(Material provided begins)
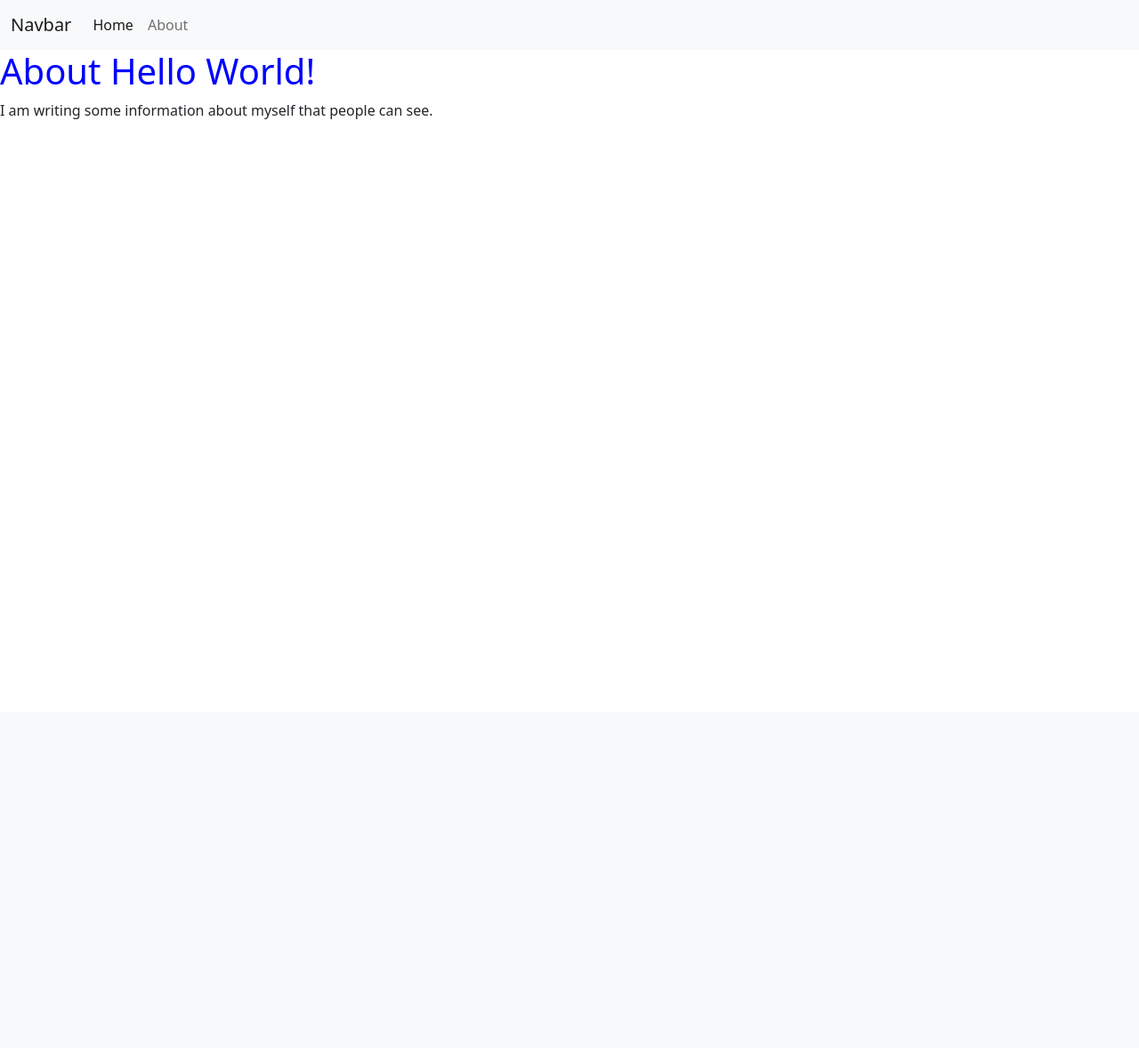
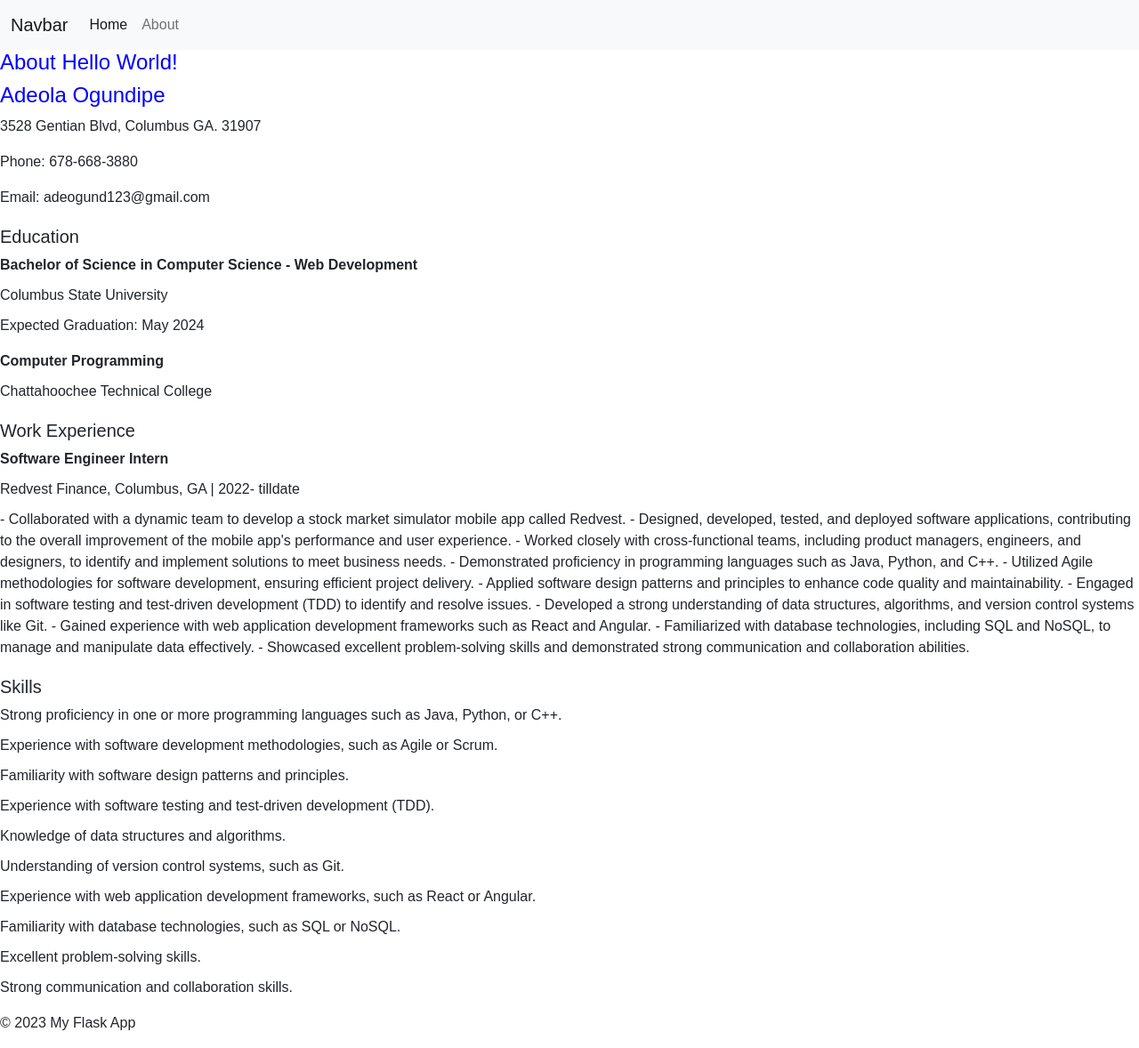
Before and after one commit to Adrel410/Flask_lab, a Flask app: page /about in a window 1280 px wide. Shown: the whole page at 89% size. Before the commit the page ends 134 px from the top, so only its background shows below. Run offline with Flask 3, Linux system fonts and the light colour scheme.

Commit message:
Recovered

```diff
--- a/app.py
+++ b/app.py
@@ -1,20 +1,20 @@
 from flask import Flask, render_template
 from flask import Flask, render_template, request
 
-app = Flask(__name__)             # create an app instance
+app = Flask(__name__)
 
-@app.route("/")                   # use the home url
-def hello():                      # method called hello
-   return render_template("index.html")         # returns "hello world"
+@app.route("/")
+def hello():
+   return render_template("index.html")
 
-@app.route("/<name>")              # route with URL variable /<name>
-def hello_name(name):              # call method hello_name
+@app.route("/Adeola")
+def hello_name(name):
     name = request.args.get('Adeola')
-    return "Hello "+ name          # which returns "hello + name
+    return "Hello "+ name
 
 @app.route("/about")
 def about():
-    name = request.args.get('Adeola') if request.args.get('name') else "Hello World!"
+    name = request.args.get('name') if request.args.get('name') else "Hello World!"
     return render_template("about.html", aboutName=name)
 
 if __name__ == "__main__":        # when running python app.py
--- a/templates/about.html
+++ b/templates/about.html
@@ -11,7 +11,55 @@
     {% extends "template.html" %}
     {% block content %}
         <h1>About {{ aboutName }}</h1>
-        <p>I am writing some information about myself that people can see. </p>
+        <h1>Adeola Ogundipe</h1>
+        <p>3528 Gentian Blvd, Columbus GA. 31907</p>
+        <p>Phone: 678-668-3880</p>
+        <p>Email: adeogund123@gmail.com</p>
+
+        <h2>Education</h2>
+        <ul>
+            <li><strong>Bachelor of Science in Computer Science - Web Development</strong></li>
+            <li>Columbus State University</li>
+            <li>Expected Graduation: May 2024</li>
+        </ul>
+
+        <ul>
+            <li><strong>Computer Programming</strong></li>
+            <li>Chattahoochee Technical College</li>
+        </ul>
+
+        <h2>Work Experience</h2>
+        <ul>
+            <li><strong>Software Engineer Intern</strong></li>
+            <li>Redvest Finance, Columbus, GA | 2022- tilldate</li>
+            <li>
+                - Collaborated with a dynamic team to develop a stock market simulator mobile app called Redvest.
+                - Designed, developed, tested, and deployed software applications, contributing to the overall improvement of the mobile app's performance and user experience.
+                - Worked closely with cross-functional teams, including product managers, engineers, and designers, to identify and implement solutions to meet business needs.
+                - Demonstrated proficiency in programming languages such as Java, Python, and C++.
+                - Utilized Agile methodologies for software development, ensuring efficient project delivery.
+                - Applied software design patterns and principles to enhance code quality and maintainability.
+                - Engaged in software testing and test-driven development (TDD) to identify and resolve issues.
+                - Developed a strong understanding of data structures, algorithms, and version control systems like Git.
+                - Gained experience with web application development frameworks such as React and Angular.
+                - Familiarized with database technologies, including SQL and NoSQL, to manage and manipulate data effectively.
+                - Showcased excellent problem-solving skills and demonstrated strong communication and collaboration abilities.
+            </li>
+        </ul>
+
+        <h2>Skills</h2>
+        <ul>
+            <li>Strong proficiency in one or more programming languages such as Java, Python, or C++.</li>
+            <li>Experience with software development methodologies, such as Agile or Scrum.</li>
+            <li>Familiarity with software design patterns and principles.</li>
+            <li>Experience with software testing and test-driven development (TDD).</li>
+            <li>Knowledge of data structures and algorithms.</li>
+            <li>Understanding of version control systems, such as Git.</li>
+            <li>Experience with web application development frameworks, such as React or Angular.</li>
+            <li>Familiarity with database technologies, such as SQL or NoSQL.</li>
+            <li>Excellent problem-solving skills.</li>
+            <li>Strong communication and collaboration skills.</li>
+        </ul>
     {% endblock %}
     <script src="https://cdn.jsdelivr.net/npm/bootstrap@5.1.0/dist/js/bootstrap.bundle.min.js" integrity="sha384-U1DAWAznBHeqEIlVSCgzq+c9gqGAJn5c/t99JyeKa9xxaYpSvHU5awsuZVVFIhvj" crossorigin="anonymous"></script>
   </body>
--- a/templates/static/css/app.css
+++ b/templates/static/css/app.css
@@ -1,3 +1,24 @@
 h1{
     color:blue;
 }
+body {
+    font-family: Arial, sans-serif;
+}
+.container {
+    max-width: 800px;
+    margin: 0 auto;
+}
+h1 {
+    font-size: 24px;
+}
+h2 {
+    font-size: 20px;
+    margin-top: 20px;
+}
+ul {
+    list-style-type: none;
+    padding: 0;
+}
+li {
+    margin-bottom: 10px;
+}
--- a/templates/template.html
+++ b/templates/template.html
@@ -10,8 +10,8 @@
   </head>
   <body>
     <nav class="navbar navbar-expand-lg navbar-light bg-light">
-        <div class="container-fluid">
-          <a class="navbar-brand" href="#">Navbar</a>
+      <div class="container-fluid">
+        <a class="navbar-brand" href="#">Navbar</a>
           <button class="navbar-toggler" type="button" data-bs-toggle="collapse" data-bs-target="#navbarNavAltMarkup" aria-controls="navbarNavAltMarkup" aria-expanded="false" aria-label="Toggle navigation">
             <span class="navbar-toggler-icon"></span>
           </button>
@@ -21,10 +21,15 @@
               <a class="nav-link" href="{{ url_for('about') }}">About</a>
             </div>
           </div>
-        </div>
-      </nav>
+      </div>
+    </nav>
+    <div>
       {% block content %}
       {% endblock %}
+    </div class="container-fluid">
+    <footer class="footer">
+      <p>&copy; 2023 My Flask App</p>
+    </footer>
     <script src="https://cdn.jsdelivr.net/npm/bootstrap@5.1.0/dist/js/bootstrap.bundle.min.js" integrity="sha384-U1DAWAznBHeqEIlVSCgzq+c9gqGAJn5c/t99JyeKa9xxaYpSvHU5awsuZVVFIhvj" crossorigin="anonymous"></script>
   </body>
 </html>
```
Also changed, not shown: templates/index.html (+6 -2 lines), .gitpod.yml (added), templates/static/img/sample.jpg (added).
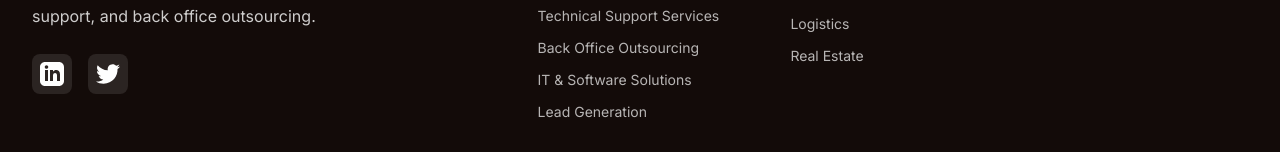
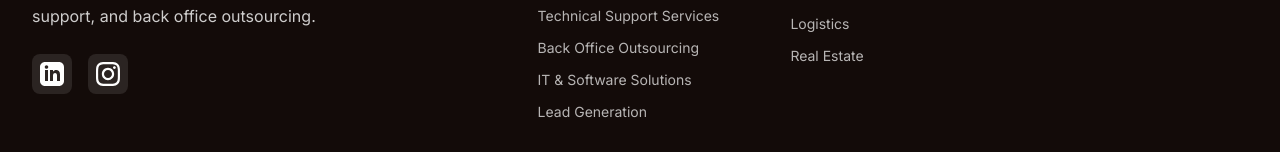
Before and after one commit to kevin-denny/ZillionInternational, a React (Vite) app: page / in a window 1280 px wide. Shown: the part 3451-3603 px from the top of the page. Built offline with nearby package versions, Linux system fonts and the light colour scheme.

Commit message:
no message

```diff
--- a/src/components/layout/Footer.jsx
+++ b/src/components/layout/Footer.jsx
@@ -19,9 +19,9 @@
                                     <path d="M19 0h-14c-2.761 0-5 2.239-5 5v14c0 2.761 2.239 5 5 5h14c2.762 0 5-2.239 5-5v-14c0-2.761-2.238-5-5-5zm-11 19h-3v-11h3v11zm-1.5-12.268c-.966 0-1.75-.79-1.75-1.764s.784-1.764 1.75-1.764 1.75.79 1.75 1.764-.783 1.764-1.75 1.764zm13.5 12.268h-3v-5.604c0-3.368-4-3.113-4 0v5.604h-3v-11h3v1.765c1.396-2.586 7-2.777 7 2.476v6.759z" />
                                 </svg>
                             </a>
-                            <a href="https://twitter.com" target="_blank" rel="noopener noreferrer" aria-label="Twitter">
+                            <a href="https://www.instagram.com/zillion_international?igsh=MXJmcDlydmRiaDMyMA==" target="_blank" rel="noopener noreferrer" aria-label="Instagram">
                                 <svg width="24" height="24" fill="currentColor" viewBox="0 0 24 24">
-                                    <path d="M24 4.557c-.883.392-1.832.656-2.828.775 1.017-.609 1.798-1.574 2.165-2.724-.951.564-2.005.974-3.127 1.195-.897-.957-2.178-1.555-3.594-1.555-3.179 0-5.515 2.966-4.797 6.045-4.091-.205-7.719-2.165-10.148-5.144-1.29 2.213-.669 5.108 1.523 6.574-.806-.026-1.566-.247-2.229-.616-.054 2.281 1.581 4.415 3.949 4.89-.693.188-1.452.232-2.224.084.626 1.956 2.444 3.379 4.6 3.419-2.07 1.623-4.678 2.348-7.29 2.04 2.179 1.397 4.768 2.212 7.548 2.212 9.142 0 14.307-7.721 13.995-14.646.962-.695 1.797-1.562 2.457-2.549z" />
+                                    <path d="M12 2.163c3.204 0 3.584.012 4.85.07 3.252.148 4.771 1.691 4.919 4.919.058 1.265.069 1.645.069 4.849 0 3.205-.012 3.584-.069 4.849-.149 3.225-1.664 4.771-4.919 4.919-1.266.058-1.644.07-4.85.07-3.204 0-3.584-.012-4.849-.07-3.26-.149-4.771-1.699-4.919-4.92-.058-1.265-.07-1.644-.07-4.849 0-3.204.013-3.583.07-4.849.149-3.227 1.664-4.771 4.919-4.919 1.266-.057 1.645-.069 4.849-.069zm0-2.163c-3.259 0-3.667.014-4.947.072-4.358.2-6.78 2.618-6.98 6.98-.059 1.281-.073 1.689-.073 4.948 0 3.259.014 3.668.072 4.948.2 4.358 2.618 6.78 6.98 6.98 1.281.058 1.689.072 4.948.072 3.259 0 3.668-.014 4.948-.072 4.354-.2 6.782-2.618 6.979-6.98.059-1.28.073-1.689.073-4.948 0-3.259-.014-3.667-.072-4.947-.196-4.354-2.617-6.78-6.979-6.98-1.281-.059-1.69-.073-4.949-.073zm0 5.838c-3.403 0-6.162 2.759-6.162 6.162s2.759 6.163 6.162 6.163 6.162-2.759 6.162-6.163c0-3.403-2.759-6.162-6.162-6.162zm0 10.162c-2.209 0-4-1.79-4-4 0-2.209 1.791-4 4-4s4 1.791 4 4c0 2.21-1.791 4-4 4zm6.406-11.845c-.796 0-1.441.645-1.441 1.44s.645 1.44 1.441 1.44c.795 0 1.439-.645 1.439-1.44s-.644-1.44-1.439-1.44z" />
                                 </svg>
                             </a>
                         </div>
--- a/src/utils/schema.js
+++ b/src/utils/schema.js
@@ -18,7 +18,7 @@
   ],
   "sameAs": [
     "https://www.linkedin.com/company/zillion-international",
-    "https://twitter.com/zillionintl"
+    "https://www.instagram.com/zillion_international?igsh=MXJmcDlydmRiaDMyMA=="
   ],
   "address": {
     "@type": "PostalAddress",
```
(Material provided ends)
Description of the task: From the records, copy every line that has the string "Before" in it.

Answer area:
Before and after one commit to Adrel410/Flask_lab, a Flask app: page /about in a window 1280 px wide. Shown: the whole page at 89% size. Before the commit the page ends 134 px from the top, so only its background shows below. Run offline with Flask 3, Linux system fonts and the light colour scheme.
Before and after one commit to kevin-denny/ZillionInternational, a React (Vite) app: page / in a window 1280 px wide. Shown: the part 3451-3603 px from the top of the page. Built offline with nearby package versions, Linux system fonts and the light colour scheme.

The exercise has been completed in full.